But the fact remains that the individual sack has only been an official statistic since 1982, the year after a rookie linebacker of the New York Giants named Lawrence Taylor spent the season in the other team’s backfield.
Hence, the acknowledged record is owned by Giants defensive end Michael Strahan, who totaled 22.5 sacks in 2001.
Over the last two seasons in particular, we have seen the likes of Minnesota Vikings defensive end Jared Allen (22.0 sacks in 2011) and Houston Texans defensive end J.J. Watt (20.5 sacks in 2012) get close without grabbing the cigar. And what about San Francisco 49ers outside linebacker Aldon Smith, who totaled 19.5 sacks in his first 13 games last season before being shut out for the rest of the year?
As long as offenses continue to put the ball in the air with increased regularity, the opportunity will present itself for some player to surpass this mark sooner than later.
Record: 72; Chicago Bears (1984)
Unlike the individual mark, they’ve been tabulating team “sacks” for far longer than 1982.
Still, with the emphasis on getting to the quarterback in today’s game, it will be interesting to see how long this mark stands.
One season before shuffling their way to the Super Bowl, Mike Ditka’s Chicago Bears terrorized opposing quarterbacks on a relentless basis. In 1984, the Bears set a new standard by totaling 72 sacks.

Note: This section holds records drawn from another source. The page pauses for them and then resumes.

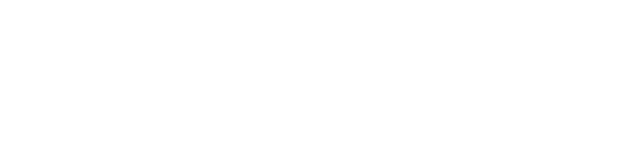
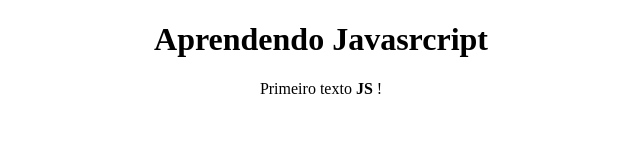
Before and after one commit to Bruno0922/Curso-java-js, a plain HTML site: page index.html in a window 1280 px wide. Shown: the whole page, without its empty margins (319-959 px from the left). Drawn offline with Linux system fonts and the light colour scheme.

Commit message:
Meu primeiro texto JS

```diff
--- a/index.html
+++ b/index.html
@@ -4,8 +4,15 @@
     <meta charset="UTF-8">
     <meta name="viewport" content="width=device-width, initial-scale=1.0">
     <title>Apredendo JS</title>
+    <style>
+        body{
+            text-align: center;
+        }
+    </style>
 </head>
 <body>
+    <h1>Aprendendo Javasrcript</h1>
+    <p id="text"></p>
     <script src="js/index.js"></script>
 </body>
 </html>
--- a/js/index.js
+++ b/js/index.js
@@ -1 +1 @@
-alert("Ola mundo 2025")
+document.getElementById("text").innerHTML="Primeiro texto <b> JS </b>!";
```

What makes this impressive is the fact that with few exceptions, no defense has really mounted a serious challenge to the record. Three years later (1987) Ditka’s Bears amassed 70 sacks. And in 1989, a talented Minnesota Vikings defense fell one short of Chicago’s record in 1989 (71).
Most recently, the team to get closest to the record was the 2000 New Orleans Saints, which totaled 66 sacks under head coach Jim Haslett.
Perhaps this is the year we see a team come up with a scheme that can’t be figured out and opposing quarterbacks get dropped at a record rate. But that would take some doing indeed.